● ACTION ITEM: Return every line of the records that includes the string "Header".

● Front-end code edit data:
=== Begin Enclosure ===

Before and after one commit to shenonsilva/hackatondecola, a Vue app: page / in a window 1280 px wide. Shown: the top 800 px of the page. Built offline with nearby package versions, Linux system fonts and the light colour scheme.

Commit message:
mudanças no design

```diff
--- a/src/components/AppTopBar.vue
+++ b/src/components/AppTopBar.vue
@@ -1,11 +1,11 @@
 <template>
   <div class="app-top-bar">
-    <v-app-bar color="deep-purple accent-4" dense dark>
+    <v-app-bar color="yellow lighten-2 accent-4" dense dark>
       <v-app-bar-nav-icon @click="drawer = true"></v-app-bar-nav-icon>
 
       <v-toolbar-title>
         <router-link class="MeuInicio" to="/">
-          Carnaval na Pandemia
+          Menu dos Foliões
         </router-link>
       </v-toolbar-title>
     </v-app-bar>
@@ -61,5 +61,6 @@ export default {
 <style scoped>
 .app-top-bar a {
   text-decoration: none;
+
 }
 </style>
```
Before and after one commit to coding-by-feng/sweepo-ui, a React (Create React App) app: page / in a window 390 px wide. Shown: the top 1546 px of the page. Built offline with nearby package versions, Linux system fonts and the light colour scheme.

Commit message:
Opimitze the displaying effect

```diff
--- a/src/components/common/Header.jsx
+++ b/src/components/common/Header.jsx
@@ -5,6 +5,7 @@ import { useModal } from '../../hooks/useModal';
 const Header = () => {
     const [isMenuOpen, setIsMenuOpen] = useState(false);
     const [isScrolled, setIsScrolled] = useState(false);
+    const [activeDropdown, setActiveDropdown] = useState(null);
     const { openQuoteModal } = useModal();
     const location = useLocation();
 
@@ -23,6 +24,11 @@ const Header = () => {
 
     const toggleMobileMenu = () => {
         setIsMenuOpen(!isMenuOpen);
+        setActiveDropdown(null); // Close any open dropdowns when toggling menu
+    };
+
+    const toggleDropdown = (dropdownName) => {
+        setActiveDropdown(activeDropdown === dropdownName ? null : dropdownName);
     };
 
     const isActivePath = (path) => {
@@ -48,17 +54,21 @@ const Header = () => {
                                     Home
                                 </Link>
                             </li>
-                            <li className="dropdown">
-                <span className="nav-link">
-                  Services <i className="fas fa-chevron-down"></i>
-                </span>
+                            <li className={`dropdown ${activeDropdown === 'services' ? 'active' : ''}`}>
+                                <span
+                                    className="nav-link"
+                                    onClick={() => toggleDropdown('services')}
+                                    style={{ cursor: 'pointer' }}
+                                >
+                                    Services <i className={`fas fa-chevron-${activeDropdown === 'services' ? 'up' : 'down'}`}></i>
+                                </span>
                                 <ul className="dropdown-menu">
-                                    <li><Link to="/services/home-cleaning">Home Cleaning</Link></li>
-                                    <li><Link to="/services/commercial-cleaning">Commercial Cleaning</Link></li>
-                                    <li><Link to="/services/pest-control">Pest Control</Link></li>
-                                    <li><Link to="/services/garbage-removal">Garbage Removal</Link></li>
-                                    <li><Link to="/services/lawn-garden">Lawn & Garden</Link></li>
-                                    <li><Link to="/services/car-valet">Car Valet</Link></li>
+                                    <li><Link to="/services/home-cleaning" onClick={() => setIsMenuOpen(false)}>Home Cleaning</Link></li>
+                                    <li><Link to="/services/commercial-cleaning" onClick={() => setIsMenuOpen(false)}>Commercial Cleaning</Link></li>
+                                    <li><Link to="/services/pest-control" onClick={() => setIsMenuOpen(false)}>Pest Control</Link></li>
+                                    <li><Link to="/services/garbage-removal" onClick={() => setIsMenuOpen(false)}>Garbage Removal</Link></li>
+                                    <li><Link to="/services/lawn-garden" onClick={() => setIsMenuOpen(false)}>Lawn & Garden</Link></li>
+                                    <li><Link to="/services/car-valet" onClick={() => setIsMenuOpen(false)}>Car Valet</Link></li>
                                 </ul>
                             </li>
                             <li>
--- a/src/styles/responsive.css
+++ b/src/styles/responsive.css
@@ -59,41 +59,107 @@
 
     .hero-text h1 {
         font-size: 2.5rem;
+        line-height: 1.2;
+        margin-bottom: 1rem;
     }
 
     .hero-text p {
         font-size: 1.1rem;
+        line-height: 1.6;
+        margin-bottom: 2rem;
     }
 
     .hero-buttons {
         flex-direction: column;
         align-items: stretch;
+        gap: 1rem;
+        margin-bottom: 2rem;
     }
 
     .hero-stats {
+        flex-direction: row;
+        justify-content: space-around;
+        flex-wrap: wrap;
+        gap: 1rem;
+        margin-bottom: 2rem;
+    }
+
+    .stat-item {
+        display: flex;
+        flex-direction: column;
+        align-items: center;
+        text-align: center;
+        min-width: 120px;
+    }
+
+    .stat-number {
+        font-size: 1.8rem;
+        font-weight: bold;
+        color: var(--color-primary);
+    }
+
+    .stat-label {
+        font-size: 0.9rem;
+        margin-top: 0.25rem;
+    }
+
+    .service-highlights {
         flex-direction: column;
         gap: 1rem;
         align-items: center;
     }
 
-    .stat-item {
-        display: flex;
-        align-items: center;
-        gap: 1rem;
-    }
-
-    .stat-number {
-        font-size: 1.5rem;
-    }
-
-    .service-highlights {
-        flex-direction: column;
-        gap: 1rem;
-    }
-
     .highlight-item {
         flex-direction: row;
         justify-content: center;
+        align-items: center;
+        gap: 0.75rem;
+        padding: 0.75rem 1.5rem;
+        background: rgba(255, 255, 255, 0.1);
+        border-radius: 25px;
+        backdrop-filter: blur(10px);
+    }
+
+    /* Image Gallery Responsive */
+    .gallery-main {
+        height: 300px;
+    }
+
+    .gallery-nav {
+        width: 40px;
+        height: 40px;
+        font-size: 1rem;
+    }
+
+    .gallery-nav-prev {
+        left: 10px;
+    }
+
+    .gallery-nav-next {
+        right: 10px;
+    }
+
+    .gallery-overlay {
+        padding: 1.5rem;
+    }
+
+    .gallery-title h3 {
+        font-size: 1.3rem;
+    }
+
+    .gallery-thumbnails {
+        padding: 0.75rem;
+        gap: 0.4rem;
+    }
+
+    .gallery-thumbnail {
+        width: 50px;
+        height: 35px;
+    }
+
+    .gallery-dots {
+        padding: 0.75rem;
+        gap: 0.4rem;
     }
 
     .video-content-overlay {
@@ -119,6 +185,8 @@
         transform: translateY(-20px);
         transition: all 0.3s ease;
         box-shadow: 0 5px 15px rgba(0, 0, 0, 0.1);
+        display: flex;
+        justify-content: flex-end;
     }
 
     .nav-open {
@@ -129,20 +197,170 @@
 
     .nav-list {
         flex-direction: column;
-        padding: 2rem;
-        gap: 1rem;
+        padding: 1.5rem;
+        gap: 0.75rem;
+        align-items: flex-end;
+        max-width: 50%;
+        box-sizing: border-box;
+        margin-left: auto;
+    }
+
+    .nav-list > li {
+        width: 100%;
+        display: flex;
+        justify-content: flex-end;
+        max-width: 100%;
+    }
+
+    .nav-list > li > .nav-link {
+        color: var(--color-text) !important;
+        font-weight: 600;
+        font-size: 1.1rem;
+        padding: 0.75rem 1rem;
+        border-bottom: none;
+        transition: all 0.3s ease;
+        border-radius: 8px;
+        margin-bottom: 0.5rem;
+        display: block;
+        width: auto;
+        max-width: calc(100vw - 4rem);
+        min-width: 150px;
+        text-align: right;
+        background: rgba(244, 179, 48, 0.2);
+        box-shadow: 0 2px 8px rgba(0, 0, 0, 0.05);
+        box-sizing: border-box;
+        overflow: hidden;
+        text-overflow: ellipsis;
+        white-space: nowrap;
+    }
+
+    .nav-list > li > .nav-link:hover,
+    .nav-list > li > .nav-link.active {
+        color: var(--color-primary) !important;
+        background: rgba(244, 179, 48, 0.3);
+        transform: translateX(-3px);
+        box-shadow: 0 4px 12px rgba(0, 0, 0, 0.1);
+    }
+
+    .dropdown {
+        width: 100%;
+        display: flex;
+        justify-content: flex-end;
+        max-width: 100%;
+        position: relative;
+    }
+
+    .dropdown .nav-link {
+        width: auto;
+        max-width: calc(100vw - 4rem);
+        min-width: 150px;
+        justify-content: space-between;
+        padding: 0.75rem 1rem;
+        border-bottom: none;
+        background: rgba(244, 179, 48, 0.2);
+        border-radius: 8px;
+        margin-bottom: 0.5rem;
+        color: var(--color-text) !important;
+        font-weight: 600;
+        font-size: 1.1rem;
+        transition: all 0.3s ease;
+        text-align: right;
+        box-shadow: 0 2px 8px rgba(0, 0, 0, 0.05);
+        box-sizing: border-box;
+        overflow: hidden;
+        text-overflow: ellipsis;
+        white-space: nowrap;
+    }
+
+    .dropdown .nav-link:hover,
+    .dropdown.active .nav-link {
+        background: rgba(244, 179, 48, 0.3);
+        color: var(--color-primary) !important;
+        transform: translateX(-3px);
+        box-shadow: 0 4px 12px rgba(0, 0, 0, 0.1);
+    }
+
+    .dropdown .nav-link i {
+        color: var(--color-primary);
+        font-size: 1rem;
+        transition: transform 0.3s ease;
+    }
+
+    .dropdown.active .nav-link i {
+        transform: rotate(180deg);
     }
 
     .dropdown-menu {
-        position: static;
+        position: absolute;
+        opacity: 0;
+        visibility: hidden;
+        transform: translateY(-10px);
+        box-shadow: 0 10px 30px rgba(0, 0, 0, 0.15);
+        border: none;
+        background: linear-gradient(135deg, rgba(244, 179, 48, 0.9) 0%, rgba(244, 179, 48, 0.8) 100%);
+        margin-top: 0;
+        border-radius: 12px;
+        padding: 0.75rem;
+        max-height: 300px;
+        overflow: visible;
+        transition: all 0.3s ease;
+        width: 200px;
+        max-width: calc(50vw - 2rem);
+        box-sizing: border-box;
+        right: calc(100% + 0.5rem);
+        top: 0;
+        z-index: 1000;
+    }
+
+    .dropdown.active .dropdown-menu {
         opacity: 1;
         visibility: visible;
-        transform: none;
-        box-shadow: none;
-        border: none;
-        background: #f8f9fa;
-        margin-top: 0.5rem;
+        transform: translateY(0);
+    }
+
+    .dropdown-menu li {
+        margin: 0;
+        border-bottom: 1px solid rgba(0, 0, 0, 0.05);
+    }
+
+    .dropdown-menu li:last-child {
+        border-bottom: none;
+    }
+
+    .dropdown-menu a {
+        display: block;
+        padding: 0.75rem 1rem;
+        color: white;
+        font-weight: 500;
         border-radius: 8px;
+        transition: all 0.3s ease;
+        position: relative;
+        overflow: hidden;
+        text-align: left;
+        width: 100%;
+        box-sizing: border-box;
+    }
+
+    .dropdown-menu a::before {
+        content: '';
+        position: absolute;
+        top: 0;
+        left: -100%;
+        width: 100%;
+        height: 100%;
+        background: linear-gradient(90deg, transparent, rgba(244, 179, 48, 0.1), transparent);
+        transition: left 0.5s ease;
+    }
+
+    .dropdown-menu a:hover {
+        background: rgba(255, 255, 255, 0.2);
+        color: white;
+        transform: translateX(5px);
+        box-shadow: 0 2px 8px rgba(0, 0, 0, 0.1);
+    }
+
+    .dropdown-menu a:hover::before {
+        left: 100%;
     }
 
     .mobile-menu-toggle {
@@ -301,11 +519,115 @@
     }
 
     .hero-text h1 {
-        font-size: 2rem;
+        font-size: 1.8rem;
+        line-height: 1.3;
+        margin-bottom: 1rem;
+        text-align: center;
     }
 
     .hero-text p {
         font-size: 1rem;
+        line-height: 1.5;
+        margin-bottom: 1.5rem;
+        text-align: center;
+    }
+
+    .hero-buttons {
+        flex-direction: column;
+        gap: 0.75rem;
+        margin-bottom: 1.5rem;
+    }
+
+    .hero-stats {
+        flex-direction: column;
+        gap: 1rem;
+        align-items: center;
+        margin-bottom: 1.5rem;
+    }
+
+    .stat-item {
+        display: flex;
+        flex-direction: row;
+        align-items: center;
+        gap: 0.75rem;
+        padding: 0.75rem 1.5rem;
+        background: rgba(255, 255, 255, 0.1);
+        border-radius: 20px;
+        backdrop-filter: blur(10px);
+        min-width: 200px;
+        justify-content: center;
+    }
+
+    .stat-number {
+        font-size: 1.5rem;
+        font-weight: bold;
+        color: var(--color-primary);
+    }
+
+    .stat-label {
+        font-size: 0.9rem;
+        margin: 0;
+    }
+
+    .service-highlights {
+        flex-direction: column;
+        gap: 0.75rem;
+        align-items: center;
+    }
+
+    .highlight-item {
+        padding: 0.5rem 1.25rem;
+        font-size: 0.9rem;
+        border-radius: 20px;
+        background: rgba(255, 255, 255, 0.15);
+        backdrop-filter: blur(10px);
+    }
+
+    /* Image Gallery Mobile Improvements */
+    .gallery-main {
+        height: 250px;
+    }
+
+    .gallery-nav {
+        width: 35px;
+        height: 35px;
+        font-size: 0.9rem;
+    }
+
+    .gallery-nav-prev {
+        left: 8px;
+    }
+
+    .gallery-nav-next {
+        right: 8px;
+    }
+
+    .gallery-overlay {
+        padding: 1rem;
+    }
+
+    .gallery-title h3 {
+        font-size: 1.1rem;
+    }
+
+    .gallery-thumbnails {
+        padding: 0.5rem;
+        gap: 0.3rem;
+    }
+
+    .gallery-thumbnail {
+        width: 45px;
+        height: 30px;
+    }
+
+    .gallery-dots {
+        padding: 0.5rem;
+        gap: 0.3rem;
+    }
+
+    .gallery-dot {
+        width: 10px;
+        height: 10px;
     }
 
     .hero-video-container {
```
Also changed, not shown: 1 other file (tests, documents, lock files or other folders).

=== End Enclosure ===

● OUTPUT FOR THIS EXERCISE:
--- a/src/components/common/Header.jsx
+++ b/src/components/common/Header.jsx
 const Header = () => {
@@ -23,6 +24,11 @@ const Header = () => {
@@ -48,17 +54,21 @@ const Header = () => {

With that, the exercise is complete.